It was then published by Teodoro M. Locsin and then by his sons.
Teodoro L. Locsin Jr., who succeeded his father as editor-in-chief of the Free Press, continues to write regularly in Interaksyon, and has a nightly feature, “Teditorial,” on ANC’s The World Tonight.
The following articles give insights into the history of the Philippines Free Press and its crusading editors:
“The bible of the Filipinos” by Frederic S. Marquardt, covers the prewar period.
80 years of the Free Press by Gigi Galang, gives an overview of the Free Press from its foundation, its suppression during the Japanese Occupation and Martial Law, and its recovery.
Mr. Dick, by Teodoro M. Locsin, provides a character sketch of the longest-serving Editor-in-Chief of the Free Press.

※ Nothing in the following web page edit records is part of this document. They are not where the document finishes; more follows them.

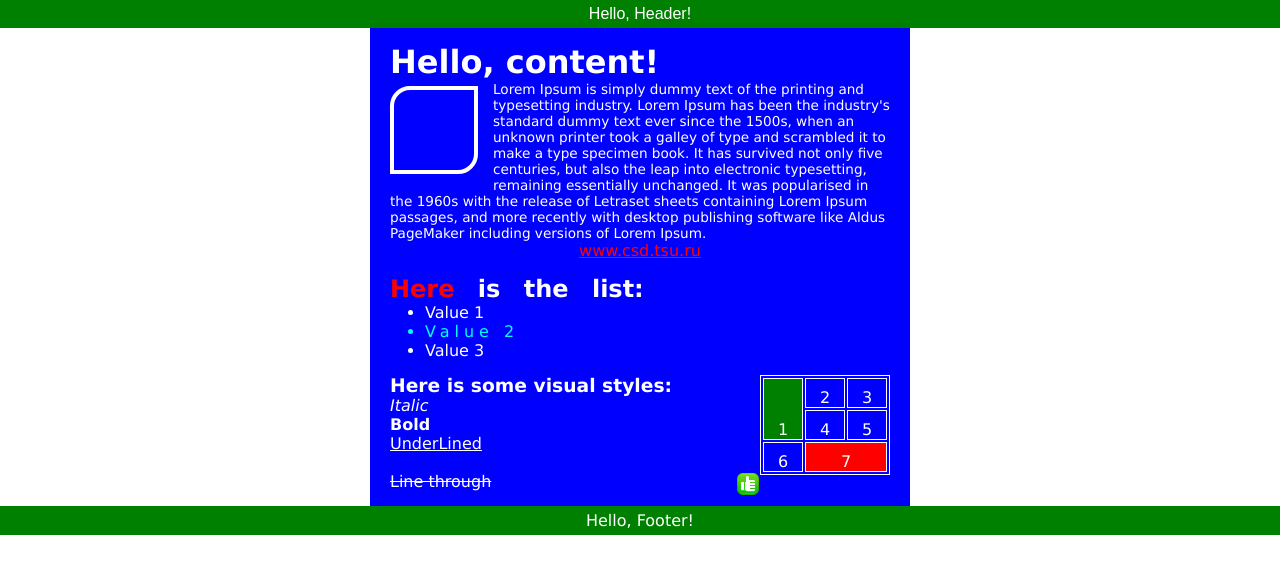
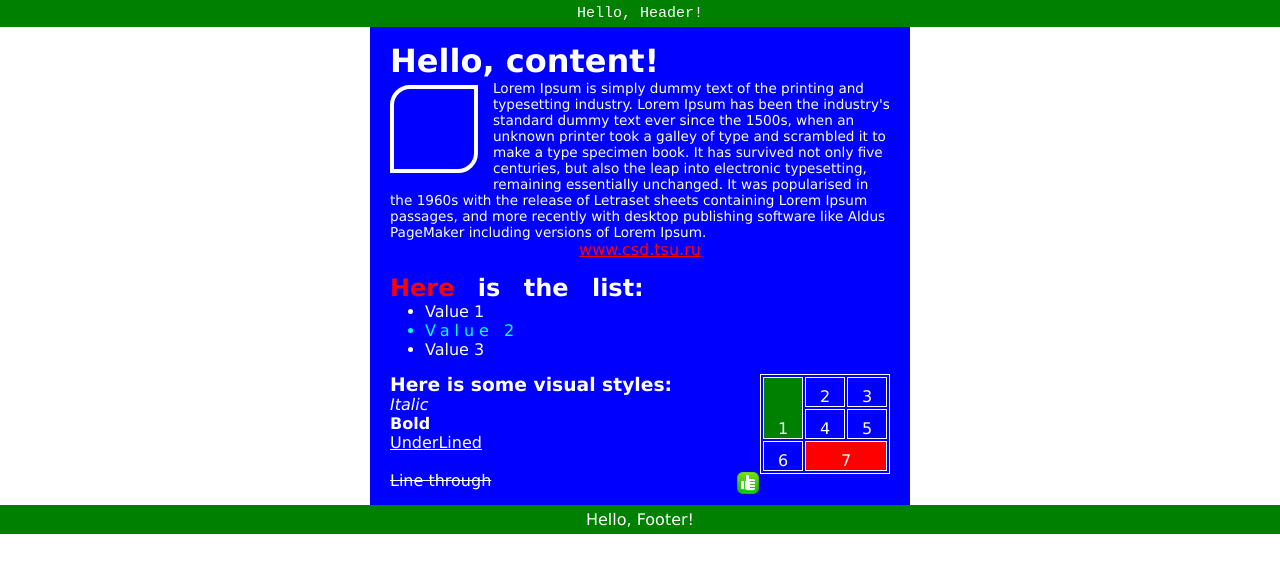
Before and after one commit to ReallyBadDoctor/web_lab1, a plain HTML site: page index.html in a window 1280 px wide. Drawn offline with Linux system fonts and the light colour scheme.

Commit message:
Update index.html

```diff
--- a/index.html
+++ b/index.html
@@ -7,7 +7,7 @@
         <title>Web lab1</title>
     </head>
     <body>
-        <header style="font-family:Arial, Helvetica, sans-serif">Hello, Header!</header>
+        <header style="font-family: monospace; font-size: 15px;">Hello, Header!</header>
 
         <div class="page">
 
```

The Poet, The Fighter, The Locsin of Memory by Manuel L. Quezon III, provides a character sketch of the first Filipino Editor-in-Chief of the Free Press.